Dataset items
--- START ---

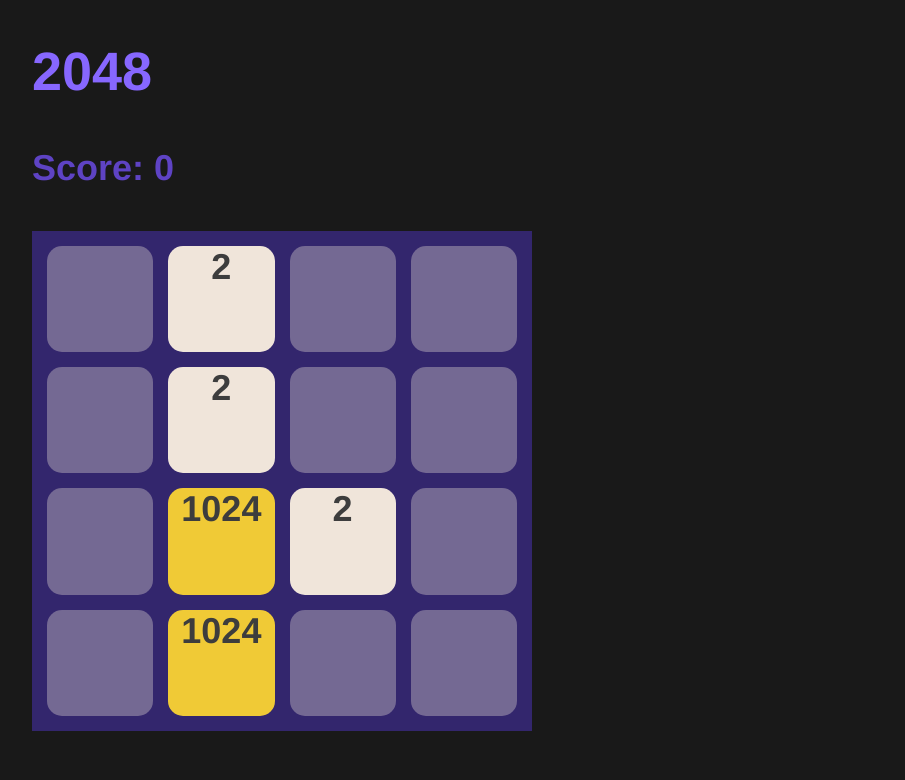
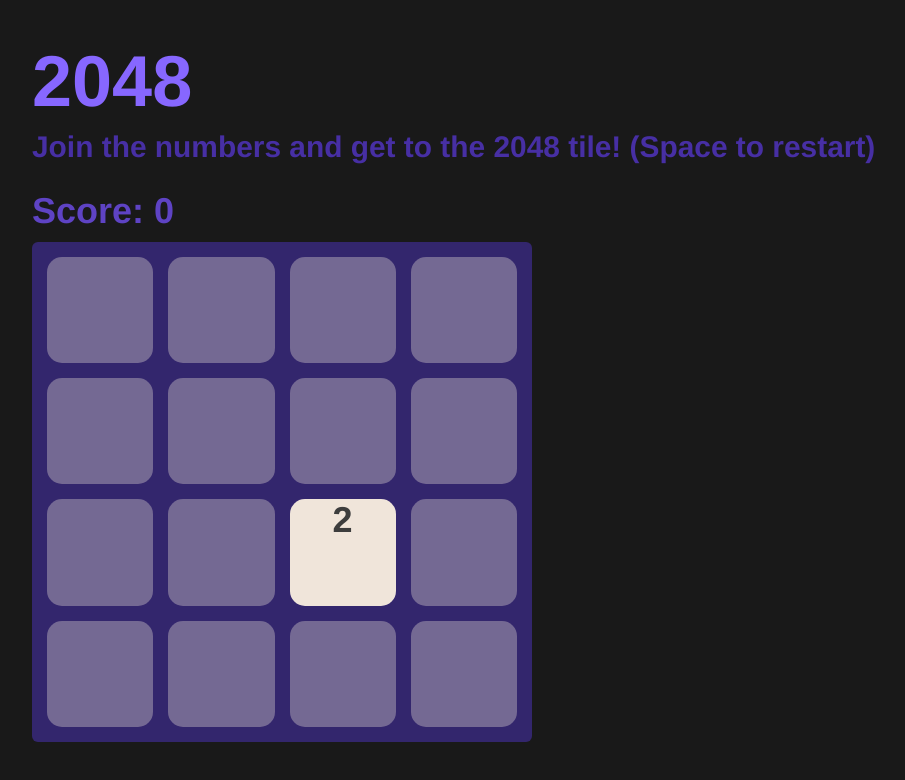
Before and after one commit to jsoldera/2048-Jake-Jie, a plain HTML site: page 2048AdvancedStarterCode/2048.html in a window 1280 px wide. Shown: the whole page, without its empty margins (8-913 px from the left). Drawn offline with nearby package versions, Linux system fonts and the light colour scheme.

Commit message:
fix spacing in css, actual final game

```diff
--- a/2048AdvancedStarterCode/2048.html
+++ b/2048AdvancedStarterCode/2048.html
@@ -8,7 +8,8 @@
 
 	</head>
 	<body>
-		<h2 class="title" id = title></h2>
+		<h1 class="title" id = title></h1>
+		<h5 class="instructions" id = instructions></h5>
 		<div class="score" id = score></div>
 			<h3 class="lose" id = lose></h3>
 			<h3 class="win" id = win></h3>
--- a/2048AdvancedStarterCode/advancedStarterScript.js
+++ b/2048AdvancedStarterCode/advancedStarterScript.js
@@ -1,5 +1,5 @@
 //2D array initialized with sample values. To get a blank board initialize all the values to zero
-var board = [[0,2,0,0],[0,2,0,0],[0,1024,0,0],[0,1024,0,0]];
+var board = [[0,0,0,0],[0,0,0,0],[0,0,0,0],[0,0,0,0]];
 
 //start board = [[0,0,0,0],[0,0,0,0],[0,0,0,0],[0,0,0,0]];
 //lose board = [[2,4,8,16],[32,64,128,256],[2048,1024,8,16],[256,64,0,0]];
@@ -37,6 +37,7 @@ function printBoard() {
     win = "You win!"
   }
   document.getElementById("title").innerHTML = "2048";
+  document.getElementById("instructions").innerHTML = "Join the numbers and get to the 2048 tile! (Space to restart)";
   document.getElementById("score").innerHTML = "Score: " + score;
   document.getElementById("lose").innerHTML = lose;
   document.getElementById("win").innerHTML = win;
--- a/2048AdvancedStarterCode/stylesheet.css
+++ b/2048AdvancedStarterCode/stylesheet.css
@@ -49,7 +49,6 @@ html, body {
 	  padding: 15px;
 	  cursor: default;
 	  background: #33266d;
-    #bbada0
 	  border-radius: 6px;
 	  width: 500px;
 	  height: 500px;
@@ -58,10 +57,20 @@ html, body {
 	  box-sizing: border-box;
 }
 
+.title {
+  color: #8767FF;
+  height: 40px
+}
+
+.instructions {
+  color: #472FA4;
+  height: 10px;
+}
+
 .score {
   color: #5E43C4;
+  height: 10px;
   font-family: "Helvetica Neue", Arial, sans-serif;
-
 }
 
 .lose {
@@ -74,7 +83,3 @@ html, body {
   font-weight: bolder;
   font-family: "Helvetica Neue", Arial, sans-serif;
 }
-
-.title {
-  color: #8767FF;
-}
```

--- END ---
--- START ---

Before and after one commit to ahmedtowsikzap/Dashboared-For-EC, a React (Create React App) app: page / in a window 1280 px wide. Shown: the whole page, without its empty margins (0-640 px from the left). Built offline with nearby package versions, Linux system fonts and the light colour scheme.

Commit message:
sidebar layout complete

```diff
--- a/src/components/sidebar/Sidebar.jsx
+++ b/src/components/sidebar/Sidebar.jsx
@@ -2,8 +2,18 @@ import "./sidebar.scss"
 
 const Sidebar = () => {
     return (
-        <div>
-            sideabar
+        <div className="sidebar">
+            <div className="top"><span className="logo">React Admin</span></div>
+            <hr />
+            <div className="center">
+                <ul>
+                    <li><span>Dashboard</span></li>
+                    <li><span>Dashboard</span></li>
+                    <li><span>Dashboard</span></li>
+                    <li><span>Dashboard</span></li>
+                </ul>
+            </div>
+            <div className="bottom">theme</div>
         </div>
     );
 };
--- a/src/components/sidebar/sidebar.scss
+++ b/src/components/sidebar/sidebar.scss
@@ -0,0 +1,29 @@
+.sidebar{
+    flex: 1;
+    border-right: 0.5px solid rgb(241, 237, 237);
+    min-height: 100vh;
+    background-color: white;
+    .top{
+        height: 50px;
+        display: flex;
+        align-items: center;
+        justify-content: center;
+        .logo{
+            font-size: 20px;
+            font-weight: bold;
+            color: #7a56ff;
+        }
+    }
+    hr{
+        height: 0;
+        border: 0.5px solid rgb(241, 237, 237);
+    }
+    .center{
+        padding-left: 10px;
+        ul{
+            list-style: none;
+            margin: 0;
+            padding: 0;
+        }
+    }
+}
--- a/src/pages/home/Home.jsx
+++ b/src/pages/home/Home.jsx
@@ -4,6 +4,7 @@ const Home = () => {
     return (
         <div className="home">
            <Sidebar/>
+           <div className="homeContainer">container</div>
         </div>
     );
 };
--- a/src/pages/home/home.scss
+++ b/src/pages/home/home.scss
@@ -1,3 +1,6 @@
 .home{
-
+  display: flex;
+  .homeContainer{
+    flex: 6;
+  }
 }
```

--- END ---

■ EXERCISE ■
The answer consists of every line above in which the word "height" occurs.

■ SOLUTION TO THE EXERCISE ■
 	  height: 500px;
+  height: 40px
+  height: 10px;
+  height: 10px;
+    min-height: 100vh;
+        height: 50px;
+        height: 0;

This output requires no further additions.